The Federal Reserve (FED) is about to release a paper analyzing the potential benefits and risks of issuing a U.S.-backed digital currency for the first time, as Central Banks such as the European Central Bank study the possibility of issuing their own digital currency, and China launches a pilot of a digital Yuan in its major cities.
Now the members of the FED are divided between the convenience of establishing a digital dollar. This new currency, unlike cryptocurrencies such as Bitcoin or Ether, while it would be digital (like its crypto counterparts), would be issued and backed by the FED itself.
The Boston FED together with MIT are studying the possibility and desirability of the Central Bank issuing its own digital currency. Lael Brainard, who sits on the FED’s Board of Governors, has been particularly enthusiastic about the initiative.
In the past, Powell has indicated that the FED was studying so-called stablecoins and, in fact, appointed a former cryptocurrency pioneer in the brokerage world, Sunayna Tujeda, to support the FED’s efforts to implement a digital dollar.
Supporters of the initiative within the FED claim that a digital currency could streamline and make money transactions in the financial system cheaper and integrate people who have traditionally been outside the financial system or lack a bank account, while making government transfers more effective.
In an interview with Bloomberg, Powell commented that “because we are the primary reserve currency, we don’t have to rush this project and we don’t have to be first to market,” referring to the possibility of the FED implementing its own digital currency.
Other members of the FED, such as Vice Chairman Randal Quarles, are more skeptical of the need to implement a digital dollar, as most of the money in circulation is already digital, since it is not printed but recorded in the bank balances of Americans.
Stablecoins are the main competition for the FED’s digital currency
Powell stated that a good portion of Americans still preferred cash as a medium of exchange. He also noted that the implementation of a digital currency lends certain privacy issues to its users.
In a hearing before the Financial Services Committee, FED Chairman Jerome Powell stated that the central bank had no intention of banning cryptocurrencies. However he did clarify that he considered it appropriate to regulate stablecoins: “Stablecoins function as funds in the money market, like bank deposits, but outside the regulatory perimeter, so it is appropriate that they be regulated,” said Powell.
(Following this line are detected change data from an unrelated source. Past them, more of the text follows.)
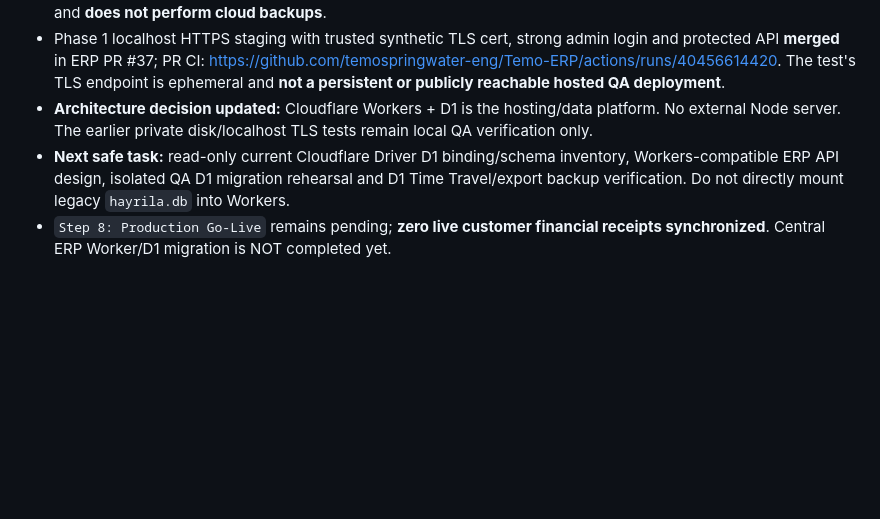
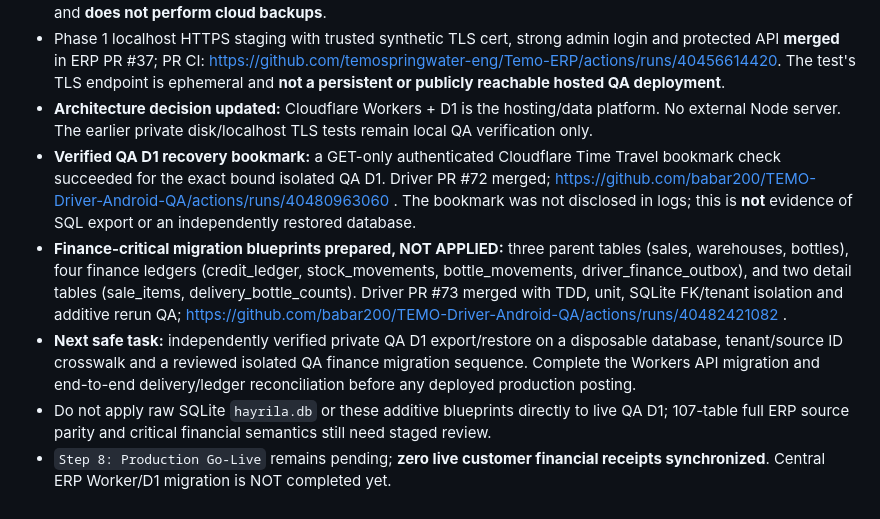
Before and after one commit to temospringwater-eng/Temo-ERP, a Markdown page: docs/TEMO-ERP-DRIVER-MASTER-PLAN.md, the part around the change. Drawn GitHub-style; blank space fills up the shorter version.

Commit message:
Update master rollout plan: Cloudflare QA recovery and 9 additive finance tables verified

```diff
--- a/docs/TEMO-ERP-DRIVER-MASTER-PLAN.md
+++ b/docs/TEMO-ERP-DRIVER-MASTER-PLAN.md
@@ -128,5 +128,8 @@ For each phase report: `Phase | Done/Active/Blocked | exact PR/CI evidence | roo
 - Phase 1 private WAL-safe SQLite QA backup + restore automation **merged** in ERP PR #36; main CI: https://github.com/temospringwater-eng/Temo-ERP/actions/runs/40456366640. This is operator-local, private and **does not perform cloud backups**.
 - Phase 1 localhost HTTPS staging with trusted synthetic TLS cert, strong admin login and protected API **merged** in ERP PR #37; PR CI: https://github.com/temospringwater-eng/Temo-ERP/actions/runs/40456614420. The test's TLS endpoint is ephemeral and **not a persistent or publicly reachable hosted QA deployment**.
 - **Architecture decision updated:** Cloudflare Workers + D1 is the hosting/data platform. No external Node server. The earlier private disk/localhost TLS tests remain local QA verification only.
-- **Next safe task:** read-only current Cloudflare Driver D1 binding/schema inventory, Workers-compatible ERP API design, isolated QA D1 migration rehearsal and D1 Time Travel/export backup verification. Do not directly mount legacy `hayrila.db` into Workers.
+- **Verified QA D1 recovery bookmark:** a GET-only authenticated Cloudflare Time Travel bookmark check succeeded for the exact bound isolated QA D1. Driver PR #72 merged; https://github.com/babar200/TEMO-Driver-Android-QA/actions/runs/40480963060 . The bookmark was not disclosed in logs; this is **not** evidence of SQL export or an independently restored database.
+- **Finance-critical migration blueprints prepared, NOT APPLIED:** three parent tables (sales, warehouses, bottles), four finance ledgers (credit_ledger, stock_movements, bottle_movements, driver_finance_outbox), and two detail tables (sale_items, delivery_bottle_counts). Driver PR #73 merged with TDD, unit, SQLite FK/tenant isolation and additive rerun QA; https://github.com/babar200/TEMO-Driver-Android-QA/actions/runs/40482421082 .
+- **Next safe task:** independently verified private QA D1 export/restore on a disposable database, tenant/source ID crosswalk and a reviewed isolated QA finance migration sequence. Complete the Workers API migration and end-to-end delivery/ledger reconciliation before any deployed production posting.
+- Do not apply raw SQLite `hayrila.db` or these additive blueprints directly to live QA D1; 107-table full ERP source parity and critical financial semantics still need staged review.
 - `Step 8: Production Go-Live` remains pending; **zero live customer financial receipts synchronized**. Central ERP Worker/D1 migration is NOT completed yet.
```
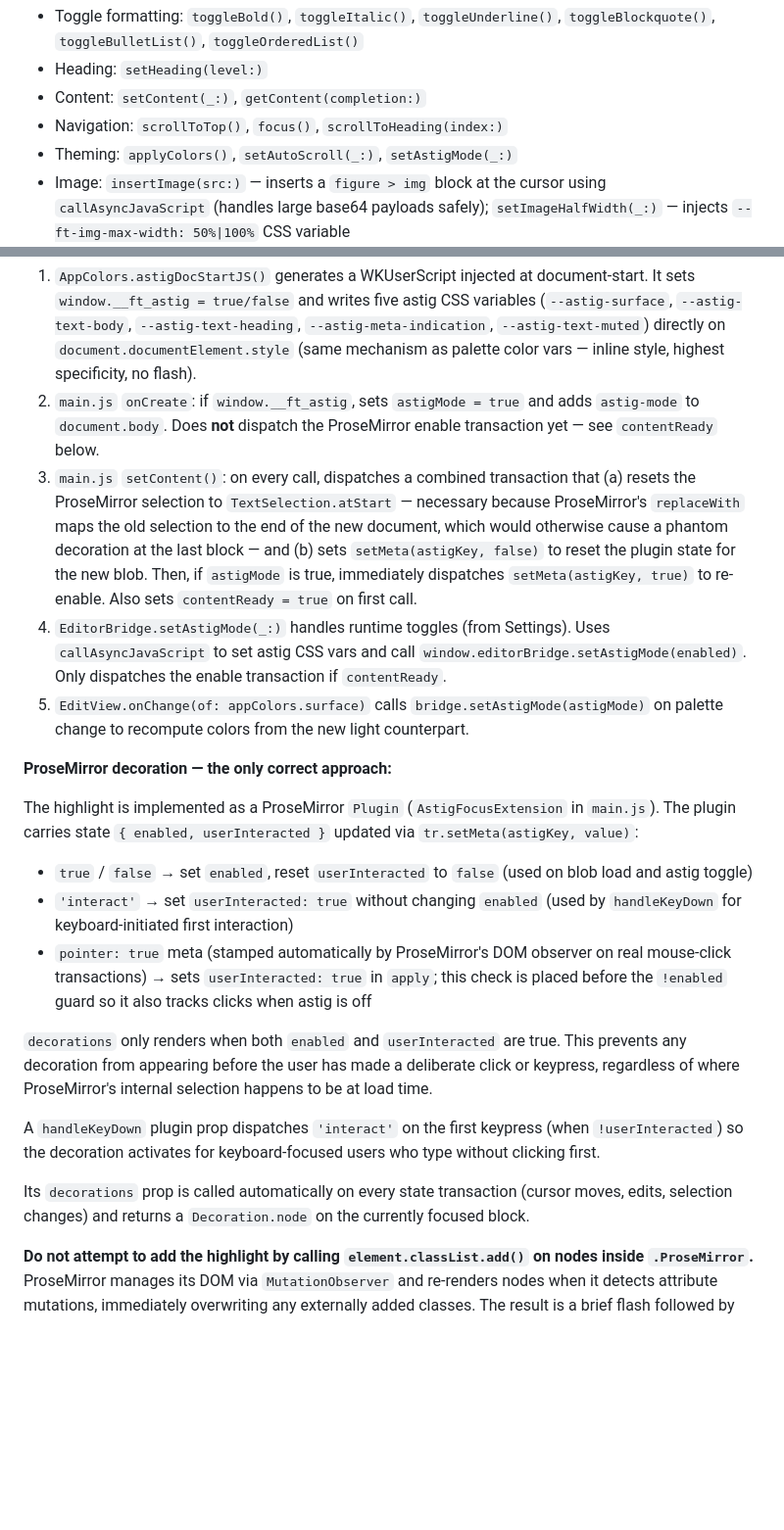
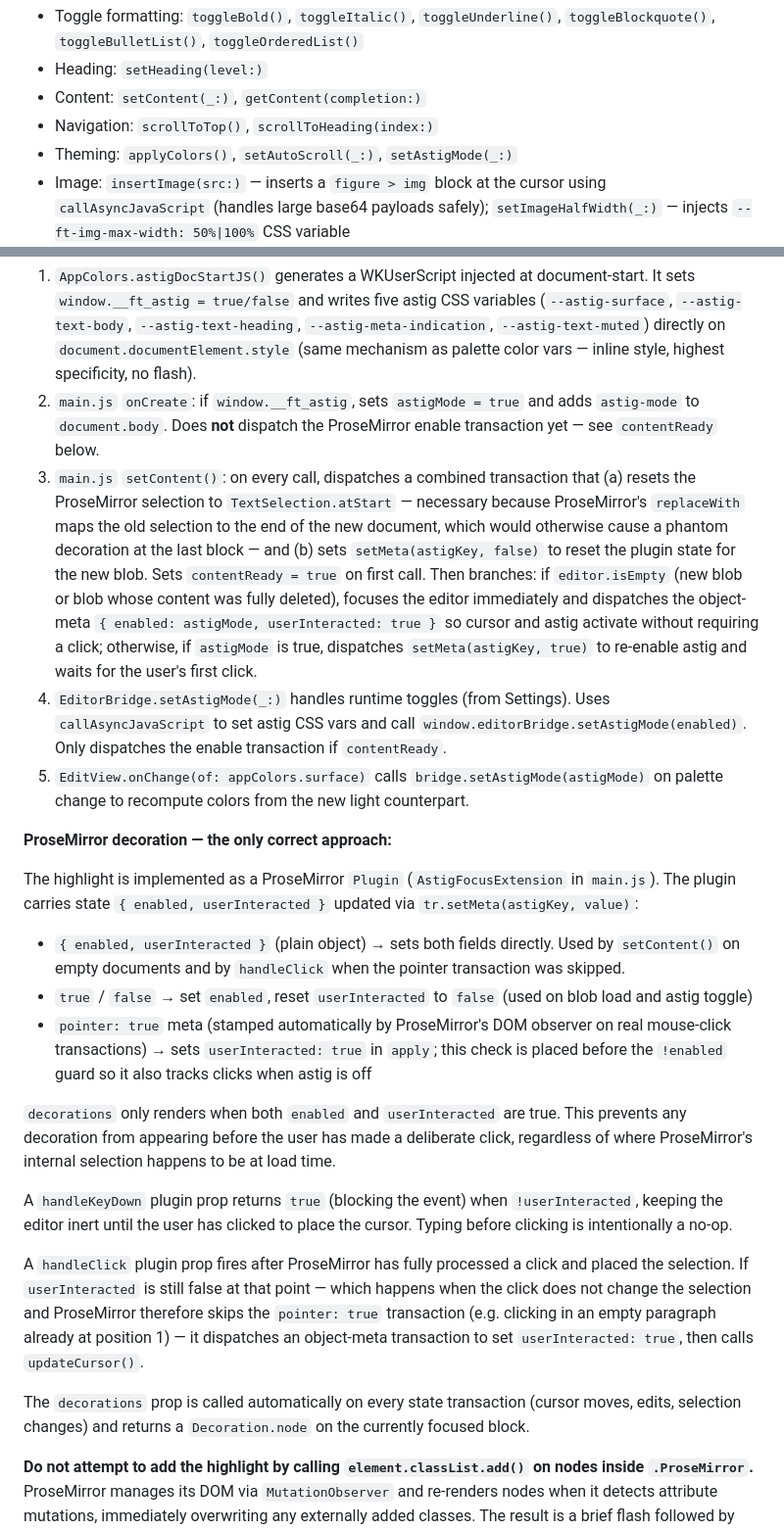
Before and after one commit to guruk-cat/FishTxt, a Markdown page: docs/editor.md, 2 parts joined by grey strips. Shown at 98% size. Rendered like a GitHub page; blank space fills up the shorter version.

```diff
--- a/docs/editor.md
+++ b/docs/editor.md
@@ -75,7 +75,7 @@ Updates auto-scroll mode, font, and image half-width on settings change via coor
 - Toggle formatting: `toggleBold()`, `toggleItalic()`, `toggleUnderline()`, `toggleBlockquote()`, `toggleBulletList()`, `toggleOrderedList()`
 - Heading: `setHeading(level:)`
 - Content: `setContent(_:)`, `getContent(completion:)`
-- Navigation: `scrollToTop()`, `focus()`, `scrollToHeading(index:)`
+- Navigation: `scrollToTop()`, `scrollToHeading(index:)`
 - Theming: `applyColors()`, `setAutoScroll(_:)`, `setAstigMode(_:)`
 - Image: `insertImage(src:)` — inserts a `figure > img` block at the cursor using `callAsyncJavaScript` (handles large base64 payloads safely); `setImageHalfWidth(_:)` — injects `--ft-img-max-width: 50%|100%` CSS variable
 
@@ -129,7 +129,7 @@ For the full UX-level description, see `astigmatism-mode.md`.
 
 1. `AppColors.astigDocStartJS()` generates a WKUserScript injected at document-start. It sets `window.__ft_astig = true/false` and writes five astig CSS variables (`--astig-surface`, `--astig-text-body`, `--astig-text-heading`, `--astig-meta-indication`, `--astig-text-muted`) directly on `document.documentElement.style` (same mechanism as palette color vars — inline style, highest specificity, no flash).
 2. `main.js` `onCreate`: if `window.__ft_astig`, sets `astigMode = true` and adds `astig-mode` to `document.body`. Does **not** dispatch the ProseMirror enable transaction yet — see `contentReady` below.
-3. `main.js` `setContent()`: on every call, dispatches a combined transaction that (a) resets the ProseMirror selection to `TextSelection.atStart` — necessary because ProseMirror's `replaceWith` maps the old selection to the end of the new document, which would otherwise cause a phantom decoration at the last block — and (b) sets `setMeta(astigKey, false)` to reset the plugin state for the new blob. Then, if `astigMode` is true, immediately dispatches `setMeta(astigKey, true)` to re-enable. Also sets `contentReady = true` on first call.
+3. `main.js` `setContent()`: on every call, dispatches a combined transaction that (a) resets the ProseMirror selection to `TextSelection.atStart` — necessary because ProseMirror's `replaceWith` maps the old selection to the end of the new document, which would otherwise cause a phantom decoration at the last block — and (b) sets `setMeta(astigKey, false)` to reset the plugin state for the new blob. Sets `contentReady = true` on first call. Then branches: if `editor.isEmpty` (new blob or blob whose content was fully deleted), focuses the editor immediately and dispatches the object-meta `{ enabled: astigMode, userInteracted: true }` so cursor and astig activate without requiring a click; otherwise, if `astigMode` is true, dispatches `setMeta(astigKey, true)` to re-enable astig and waits for the user's first click.
 4. `EditorBridge.setAstigMode(_:)` handles runtime toggles (from Settings). Uses `callAsyncJavaScript` to set astig CSS vars and call `window.editorBridge.setAstigMode(enabled)`. Only dispatches the enable transaction if `contentReady`.
 5. `EditView.onChange(of: appColors.surface)` calls `bridge.setAstigMode(astigMode)` on palette change to recompute colors from the new light counterpart.
 
@@ -137,15 +137,17 @@ For the full UX-level description, see `astigmatism-mode.md`.
 
 The highlight is implemented as a ProseMirror `Plugin` (`AstigFocusExtension` in `main.js`). The plugin carries state `{ enabled, userInteracted }` updated via `tr.setMeta(astigKey, value)`:
 
+- `{ enabled, userInteracted }` (plain object) → sets both fields directly. Used by `setContent()` on empty documents and by `handleClick` when the pointer transaction was skipped.
 - `true` / `false` → set `enabled`, reset `userInteracted` to `false` (used on blob load and astig toggle)
-- `'interact'` → set `userInteracted: true` without changing `enabled` (used by `handleKeyDown` for keyboard-initiated first interaction)
 - `pointer: true` meta (stamped automatically by ProseMirror's DOM observer on real mouse-click transactions) → sets `userInteracted: true` in `apply`; this check is placed before the `!enabled` guard so it also tracks clicks when astig is off
 
-`decorations` only renders when both `enabled` and `userInteracted` are true. This prevents any decoration from appearing before the user has made a deliberate click or keypress, regardless of where ProseMirror's internal selection happens to be at load time.
+`decorations` only renders when both `enabled` and `userInteracted` are true. This prevents any decoration from appearing before the user has made a deliberate click, regardless of where ProseMirror's internal selection happens to be at load time.
 
-A `handleKeyDown` plugin prop dispatches `'interact'` on the first keypress (when `!userInteracted`) so the decoration activates for keyboard-focused users who type without clicking first.
+A `handleKeyDown` plugin prop returns `true` (blocking the event) when `!userInteracted`, keeping the editor inert until the user has clicked to place the cursor. Typing before clicking is intentionally a no-op.
 
-Its `decorations` prop is called automatically on every state transaction (cursor moves, edits, selection changes) and returns a `Decoration.node` on the currently focused block.
+A `handleClick` plugin prop fires after ProseMirror has fully processed a click and placed the selection. If `userInteracted` is still false at that point — which happens when the click does not change the selection and ProseMirror therefore skips the `pointer: true` transaction (e.g. clicking in an empty paragraph already at position 1) — it dispatches an object-meta transaction to set `userInteracted: true`, then calls `updateCursor()`.
+
+The `decorations` prop is called automatically on every state transaction (cursor moves, edits, selection changes) and returns a `Decoration.node` on the currently focused block.
 
 **Do not attempt to add the highlight by calling `element.classList.add()` on nodes inside `.ProseMirror`.** ProseMirror manages its DOM via `MutationObserver` and re-renders nodes when it detects attribute mutations, immediately overwriting any externally added classes. The result is a brief flash followed by reversion — the decoration will appear and disappear within a single frame. Decorations are the framework-sanctioned mechanism precisely because ProseMirror applies them itself during rendering.
 
```
Also changed, not shown: other parts of docs/editor.md (+1 -1 lines).
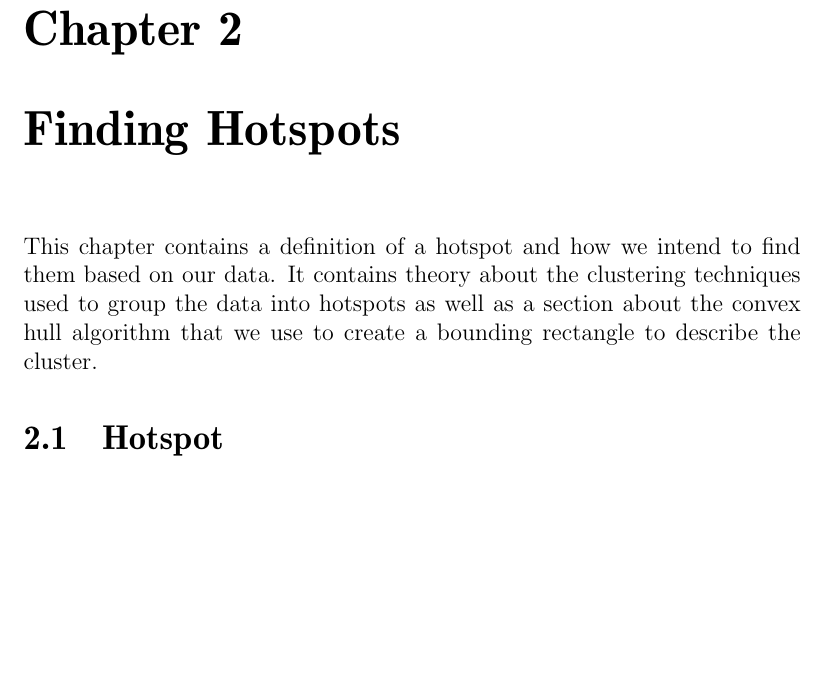
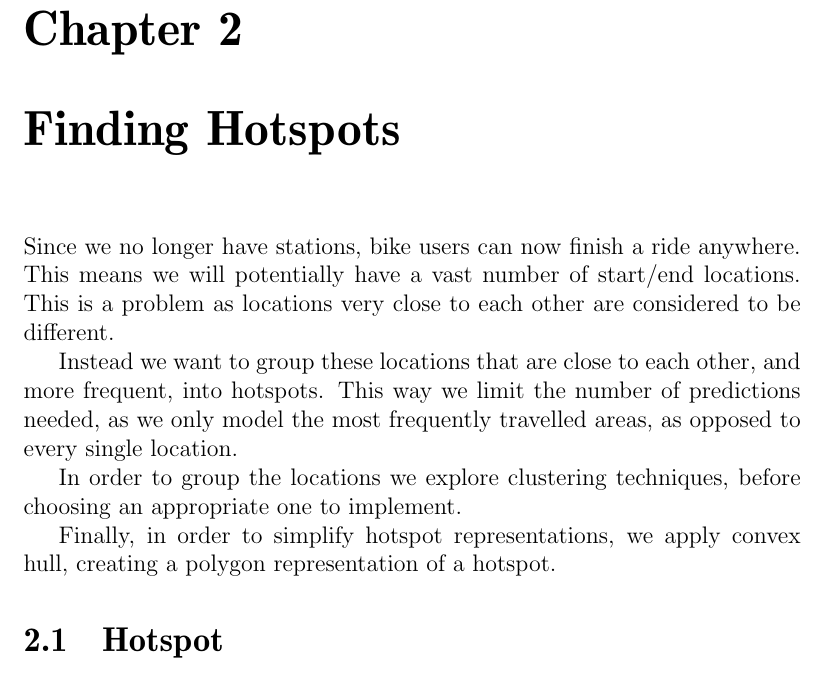
Before and after one commit to sw701e14/report, a LaTeX thesis (main.tex, which reads content/hotspots.tex): part of page 22 of 63, cut so that both start at the same text, the shorter picture padded with empty space. Compiled offline with pdfLaTeX; a LaTeX package or settings file that is missing is left out.

Commit message:
Added reasoning to hotspot chapter introduction

```diff
--- a/content/hotspots.tex
+++ b/content/hotspots.tex
@@ -1,5 +1,13 @@
-This chapter contains a definition of a hotspot and how we intend to find them based on our data.
-It contains theory about the clustering techniques used to group the data into hotspots as well as a section about the convex hull algorithm that we use to create a bounding rectangle to describe the cluster.
+Since we no longer have stations, bike users can now finish a ride anywhere.
+This means we will potentially have a vast number of start/end locations.
+This is a problem as locations very close to each other are considered to be different.
+
+Instead we want to group these locations that are close to each other, and more frequent, into hotspots.
+This way we limit the number of predictions needed, as we only model the most frequently travelled areas, as opposed to every single location.
+
+In order to group the locations we explore clustering techniques, before choosing an appropriate one to implement.
+
+Finally, in order to simplify hotspot representations, we apply convex hull, creating a polygon representation of a hotspot.
 
 \section{Hotspot}\label{hotspot}
 We define a hotspot to be an area with a closer density of points compared to the rest of the data.
```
So-called Stablecoins function as a digital asset-backed by other collateral, including fiat money, cryptocurrencies such as Bitcoin, or an algorithmic backing that determines the number of tokens (money) in circulation in the market. Some Stablecoins such as Tether or USD Coin have one-to-one convertibility with the dollar. Thus, at cryptocurrency brokers, traders exchange their most volatile cryptocurrencies, such as Bitcoin or Ether, for stablecoins whose low volatility allows crypto-investors not to lose the value of their profits while they are not trading in the market.